RGU project receives international award for building innovation and research

A project led by architectural experts at Robert Gordon University (RGU) to investigate a new insulation technique for historic buildings has won an industry award for innovation.

The university’s Bogendollo House project, which saw a cutting edge solution used for the first time on the early 19th century category C Listed Building near Fettercairn, has received a merit award in the CIOB (Chartered Institute of Building) International Innovation and Research Awards 2014.

The award is in the Innovation Achiever’s category which recognises outstanding industry-based innovation that has improved upon – or extended beyond – current expectations of best practice.

The project saw the RGU team, led by Dr Amar Bennadji, use water-blown foam developed by Canadian company Icynene specifically for injecting into delicate structures, to insulate an internally-lined solid masonry wall without causing damage to the historic features of the wall.

Following the initial trial, which also received a commendation in last year’s Saltire Society Housing Design Awards, further research and monitoring was carried out to refine the method which has now been successfully used throughout the entire building.

Dr Bennadji, a founding member of RGU’s research institute for Innovation, Design and Sustainability (IDEAS), said:

“We’re delighted that this project has been recognised by the CIOB for its innovation and are excited about the potential it has to help the drive towards better insulating existing building stock across the country, including private small scale houses, castles and churches.

“The foam used in the process expands slowly, putting little pressure on fragile inner walls and, as it is 100% water-blown, it contains no harmful agent. Additionally, through its open cell structure, the foam allows the wall to breathe which assists in controlling moisture movement.”

“The next step for us is to work towards taking Bogendollo to a Passivhaus standard. Passivhaus is the highest level of energy efficiency a building can achieve and it is extremely difficult to reach in existing and historic structures so it will be a big challenge.”

IDEAS research co-ordinator for the Scott Sutherland School of Architecture and Built Environment, Professor Richard Laing, said:

“It is great that an RGU project has been recognised in this way by the CIOB, particularly in an international category such as this, as it highlights the ground breaking work that our researchers are involved in.

“Amar’s work has shown the value of RGU working with companies to develop new and innovative ways in which we can improve our buildings.”

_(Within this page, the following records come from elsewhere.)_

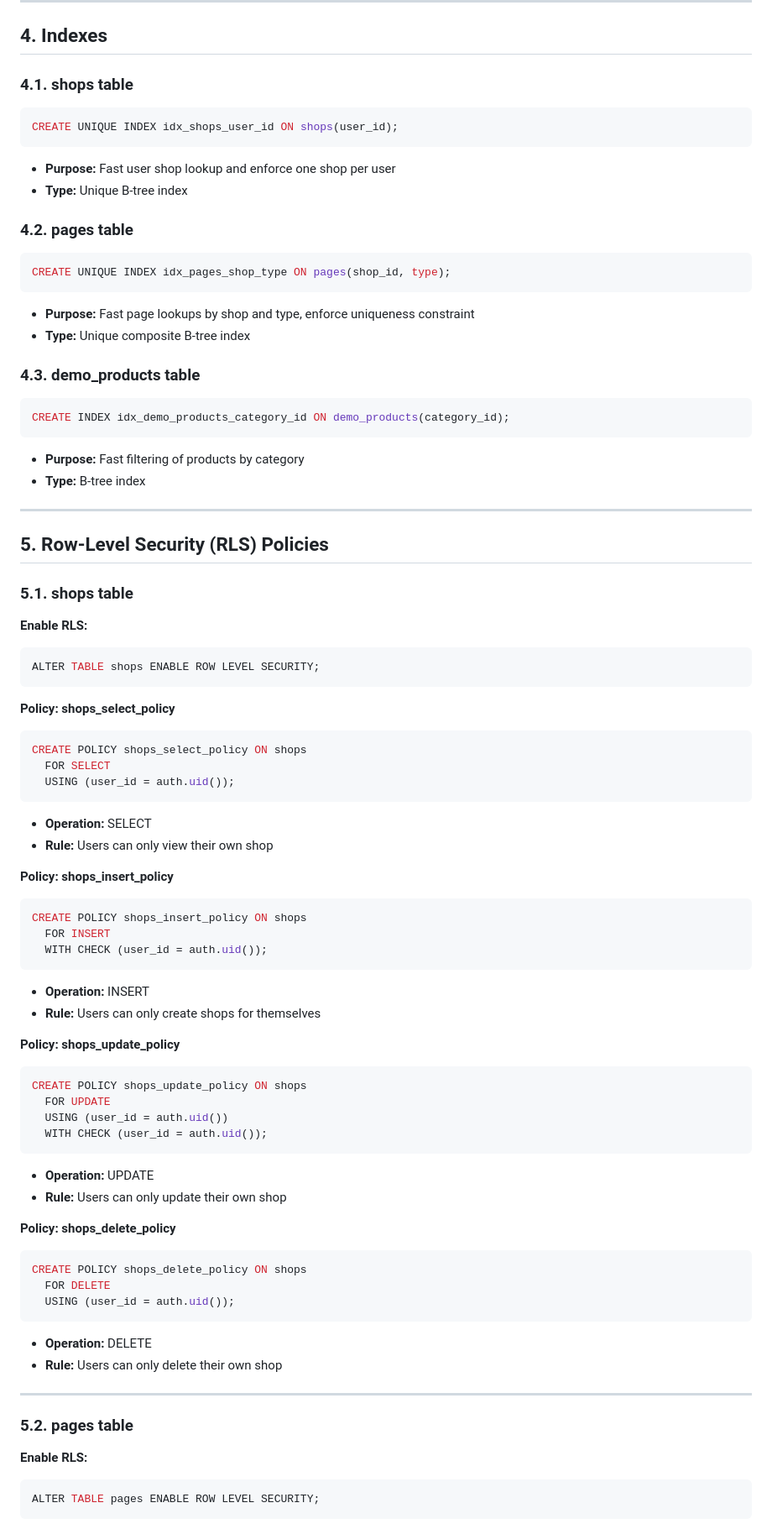
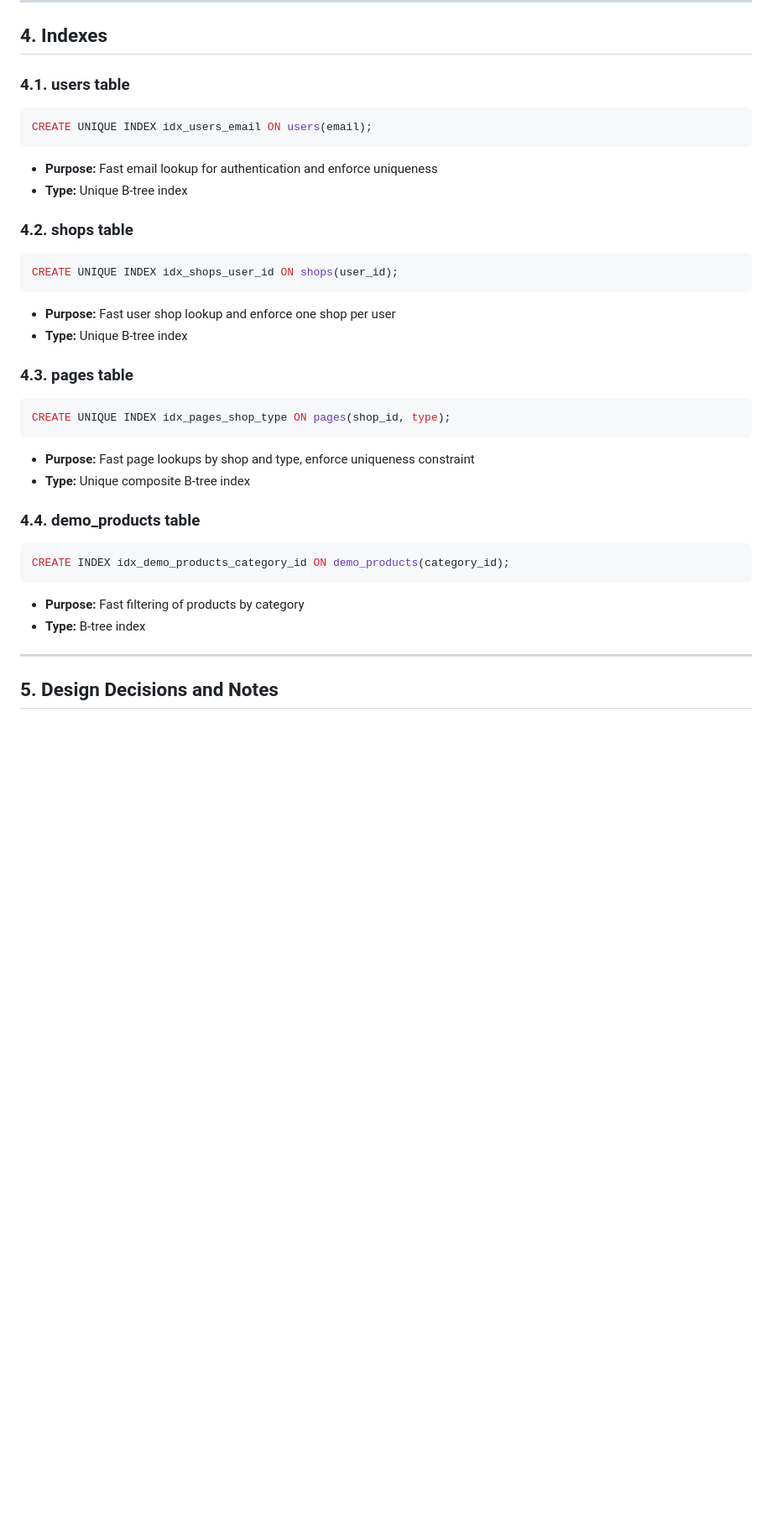
Before and after one commit to Lewiatan/theme-builder-bkp, a Markdown page: .ai/db-plan.md, the part around one of its changes. Shown at 84% size. Drawn GitHub-style; blank space fills up the shorter version.

````diff
--- a/.ai/db-plan.md
+++ b/.ai/db-plan.md
@@ -133,21 +148,28 @@ CREATE TYPE page_type_enum AS ENUM ('home', 'catalog', 'product', 'contact');
 
 ## 4. Indexes
 
-### 4.1. shops table
+### 4.1. users table
+```sql
+CREATE UNIQUE INDEX idx_users_email ON users(email);
+```
+- **Purpose:** Fast email lookup for authentication and enforce uniqueness
+- **Type:** Unique B-tree index
+
+### 4.2. shops table
 ```sql
 CREATE UNIQUE INDEX idx_shops_user_id ON shops(user_id);
 ```
 - **Purpose:** Fast user shop lookup and enforce one shop per user
 - **Type:** Unique B-tree index
 
-### 4.2. pages table
+### 4.3. pages table
 ```sql
 CREATE UNIQUE INDEX idx_pages_shop_type ON pages(shop_id, type);
 ```
 - **Purpose:** Fast page lookups by shop and type, enforce uniqueness constraint
 - **Type:** Unique composite B-tree index
 
-### 4.3. demo_products table
+### 4.4. demo_products table
 ```sql
 CREATE INDEX idx_demo_products_category_id ON demo_products(category_id);
 ```
@@ -156,56 +178,5 @@ CREATE INDEX idx_demo_products_category_id ON demo_products(category_id);
 
 ---
 
-## 5. Row-Level Security (RLS) Policies
+## 5. Design Decisions and Notes
 
-### 5.1. shops table
-**Enable RLS:**
-```sql
-ALTER TABLE shops ENABLE ROW LEVEL SECURITY;
-```
-
-**Policy: shops_select_policy**
-```sql
-CREATE POLICY shops_select_policy ON shops
-  FOR SELECT
-  USING (user_id = auth.uid());
-```
-- **Operation:** SELECT
-- **Rule:** Users can only view their own shop
-
-**Policy: shops_insert_policy**
-```sql
-CREATE POLICY shops_insert_policy ON shops
-  FOR INSERT
-  WITH CHECK (user_id = auth.uid());
-```
-- **Operation:** INSERT
-- **Rule:** Users can only create shops for themselves
-
-**Policy: shops_update_policy**
-```sql
-CREATE POLICY shops_update_policy ON shops
-  FOR UPDATE
-  USING (user_id = auth.uid())
-  WITH CHECK (user_id = auth.uid());
-```
-- **Operation:** UPDATE
-- **Rule:** Users can only update their own shop
-
-**Policy: shops_delete_policy**
-```sql
-CREATE POLICY shops_delete_policy ON shops
-  FOR DELETE
-  USING (user_id = auth.uid());
-```
-- **Operation:** DELETE
-- **Rule:** Users can only delete their own shop
-
----
-
-### 5.2. pages table
-**Enable RLS:**
-```sql
-ALTER TABLE pages ENABLE ROW LEVEL SECURITY;
-```
-
````
Also changed, not shown: other parts of .ai/db-plan.md (+46 -139 lines).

The team of 16 experts, which included academics, industry representatives and a historian, came up with the solution thanks to a deep understanding of traditionally built structures, which has mostly been abandoned today.

Under new European regulations, the 400,000 historic listed buildings in the UK are required to be insulated in order to make appropriate energy and carbon savings.

Dr Bennadji said:

“After insulating the entire building, the heat transfer through the walls was reduced by 50%, which if applied on a larger scale across the UK could have a huge impact on reducing carbon emissions from existing and historic buildings.

“Existing buildings will still represent 80% of the building stock by 2050, the date by which the UK is aiming to cut its carbon emissions by 80% from 1990 level.”

Dr Bennadji is now looking for partners with other research expertise to improve the airtightness of the building’s sash windows, a complex addition to the building industry from the Victorian era.

He has received further funding to assess the current building performance and energy demand released by the biomass boiler that the house was equipped with.

He added:

“A big thank you to the building’s owners, David and Lisa Gibbons-Wood, who offered their house for these trials despite the risks involved.”

The initial trial was funded by the European Regional Development Fund and the Scottish Government’s SEEKIT Programme under the Construction Improvement Club (CIC) scheme.

The completion of the project was funded through the UK government initiative Green Deal, Icynene, Kishorn Insulations and Mr and Mrs Gibbons-Wood.

The two phases were completed as part of a collaboration between RGU, Heriot-Watt University in Edinburgh, local architect consultants and industry partners Icynene, Kishorn Insulations and GMS Renewable Products.